Over and over.
And yet I am still half in love with pain,
With what is imperfect, with both tears and mirth,
With things that have an end, with life and earth,
And this moon that leaves me dark within the door.
Once the war starts Thomas begins to shift his focus away from nature a little bit. I take that back, shifting away is not accurate, broadening his view is more like it. He writes a few love poems, missing his wife and family perhaps. And of course the war enters in to some of the poems too. Even though he only wrote a handful of poems about war he is still better known as a war poet than a nature poet. There are some fine ones that made my heart sink with their utter sadness. But I don’t want to leave this on a sad note because Thomas is not a sad poet. So here is one of his love poems, “Some Eyes Condemn”
Some eyes condemn the earth they gaze upon:
Some wait patiently until they know far more
Than earth can tell them: some laugh at the whole
As folly of another’s making: one
I knew that laughed because he saw, from core
To rind, not one thing worth the laugh his soul
Had ready at waking: some eyes have begun
With laughing; some stand startled at the door.
Others too, I have seen rest, question, roll,
Dance, shoot. And many I have loved watching. Some
I could not take my eyes from till they turned
And loving died. I had not found my goal.
But thinking of your eyes, dear, I become
Dumb: for they flamed, and it was me they burned.
Isn’t that wonderful? I take that last line as a positive thing, burning with desire and love, but it could be read differently.
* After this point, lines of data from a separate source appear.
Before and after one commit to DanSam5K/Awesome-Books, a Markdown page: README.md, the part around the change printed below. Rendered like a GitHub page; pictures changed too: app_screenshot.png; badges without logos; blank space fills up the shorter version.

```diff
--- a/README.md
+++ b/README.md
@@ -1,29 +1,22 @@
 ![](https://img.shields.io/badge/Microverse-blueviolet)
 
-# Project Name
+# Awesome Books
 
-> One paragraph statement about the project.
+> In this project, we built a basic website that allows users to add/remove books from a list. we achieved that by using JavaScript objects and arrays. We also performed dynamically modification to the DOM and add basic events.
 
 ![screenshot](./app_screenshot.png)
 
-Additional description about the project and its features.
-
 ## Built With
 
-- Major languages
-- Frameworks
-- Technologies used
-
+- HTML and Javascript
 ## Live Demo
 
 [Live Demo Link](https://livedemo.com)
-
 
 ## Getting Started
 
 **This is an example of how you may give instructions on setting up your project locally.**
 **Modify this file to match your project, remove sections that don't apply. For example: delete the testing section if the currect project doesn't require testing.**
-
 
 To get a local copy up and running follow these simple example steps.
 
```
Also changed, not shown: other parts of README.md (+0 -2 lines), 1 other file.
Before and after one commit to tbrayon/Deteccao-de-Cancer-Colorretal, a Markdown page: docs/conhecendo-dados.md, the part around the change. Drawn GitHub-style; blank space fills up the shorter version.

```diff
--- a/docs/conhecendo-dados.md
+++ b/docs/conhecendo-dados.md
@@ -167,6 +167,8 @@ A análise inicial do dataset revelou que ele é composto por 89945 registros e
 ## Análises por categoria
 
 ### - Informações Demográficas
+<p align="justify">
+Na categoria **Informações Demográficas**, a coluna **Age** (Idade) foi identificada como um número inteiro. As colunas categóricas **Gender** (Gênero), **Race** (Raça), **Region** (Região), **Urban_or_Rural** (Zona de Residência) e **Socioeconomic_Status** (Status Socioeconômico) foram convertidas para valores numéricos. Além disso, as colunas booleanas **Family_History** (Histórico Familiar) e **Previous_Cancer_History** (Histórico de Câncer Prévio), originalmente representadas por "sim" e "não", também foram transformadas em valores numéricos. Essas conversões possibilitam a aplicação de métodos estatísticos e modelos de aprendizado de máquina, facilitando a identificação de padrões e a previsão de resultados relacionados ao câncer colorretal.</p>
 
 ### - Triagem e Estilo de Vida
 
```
It’s a glass half empty, glass half full line, isn’t it?
You can read more details about Thomas on his page at the Academy of American Poets where there are also four of his poems to enjoy as well.
Filed under: Books
Tagged: Edward Thomas